Brian Petersen, Jensen Montambault, Marni Koopman

Research output: Contribution to journalArticlepeer-review

14 Scopus citations


As conservation increases its emphasis on implementing change at landscape-level scales, multi-agency, cross-boundary, and multi-stakeholder networks become more important. These elements complicate traditional notions of learning. To investigate this further, we examined structures of learning in the Landscape Conservation Cooperatives (LCCs), which include the entire US and its territories, as well as parts of Canada, Mexico, and Caribbean and Pacific island states.

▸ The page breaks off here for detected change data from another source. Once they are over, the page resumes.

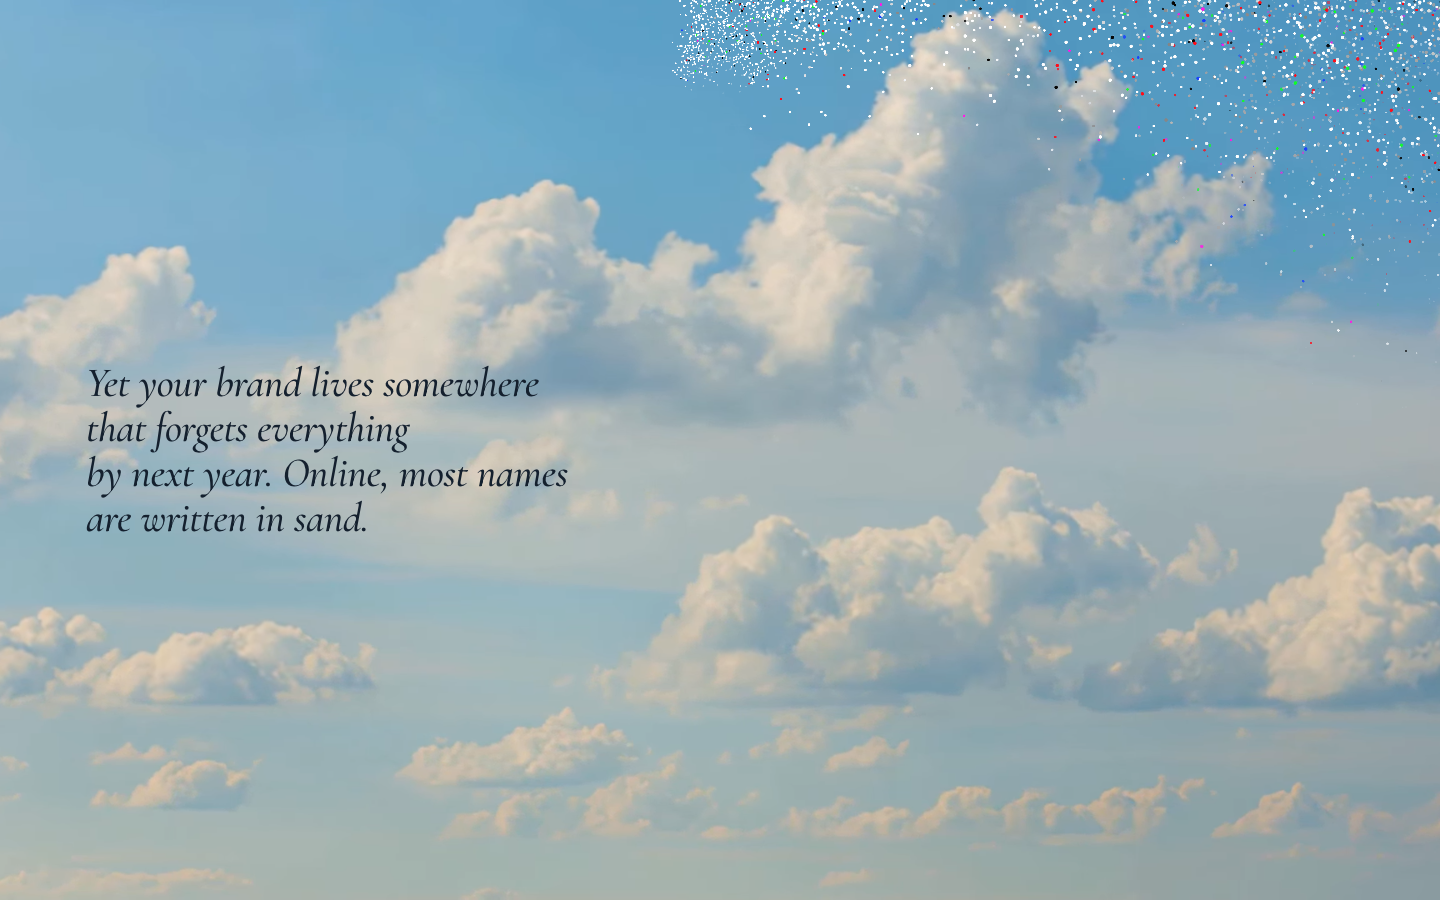
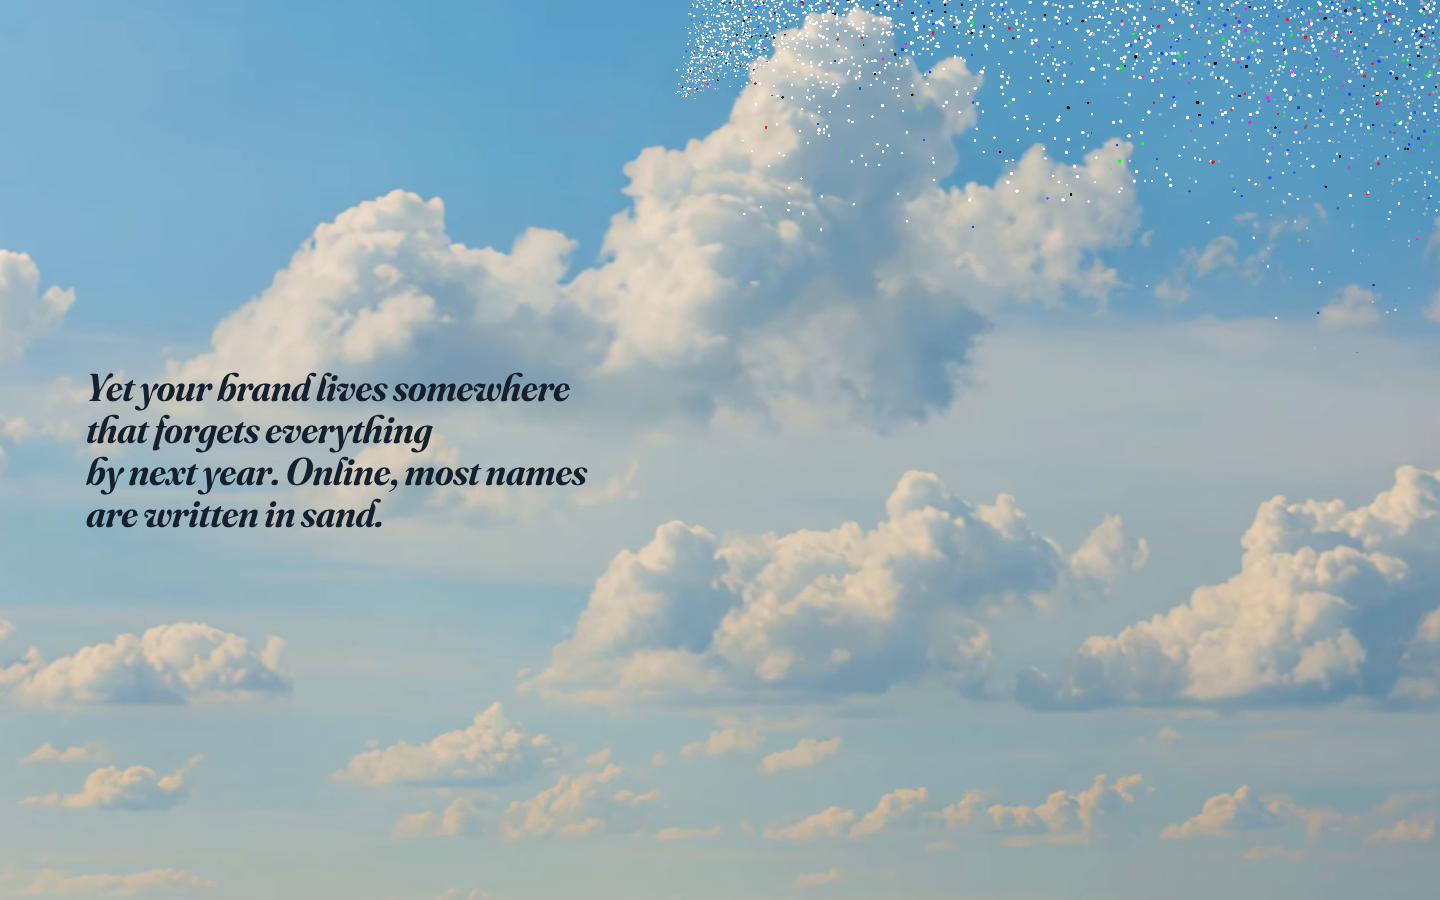
Fraunces loaded as a variable font
Claude-Session: https://claude.ai/code/session_01NAdPXLUXCGhh82qBsMYyAh

diff --git a/src/app/layout.tsx b/src/app/layout.tsx
@@ -12,7 +12,7 @@ const display = Cormorant_Garamond({
 const copyFace = Fraunces({
   variable: "--font-copy-src",
   subsets: ["latin"],
-  weight: ["500", "600", "700"],
+  weight: "variable",
   style: ["normal", "italic"],
   axes: ["opsz", "SOFT"],
 });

We used semi-structured interviews, transcribed and analyzed using NVivo, as well as a charrette-style workshop to understand the difference between the original stated goals of individual LCCs and the values and purposes expressed as the collaboration matured. We suggest double-loop learning as a theoretical framework appropriate to landscape-scale conservation, recognizing that concerns about accountability are among the valid points of view that must be considered in multi-stakeholder collaborations. Methods from the social sciences and public health sectors provide insights on how such learning might be actualized.

Original languageEnglish (US)
Pages (from-to)782-794
Number of pages13
JournalEnvironmental Management
Issue number4
StatePublished - Sep 23 2014
Externally publishedYes


  • Collaboration
  • Double-loop learning
  • Institutional change
  • Landscape Conservation Cooperatives

ASJC Scopus subject areas

  • Global and Planetary Change
  • Ecology
  • Pollution


Dive into the research topics of 'The Potential for Double-Loop Learning to Enable Landscape Conservation Efforts'. Together they form a unique fingerprint.

Cite this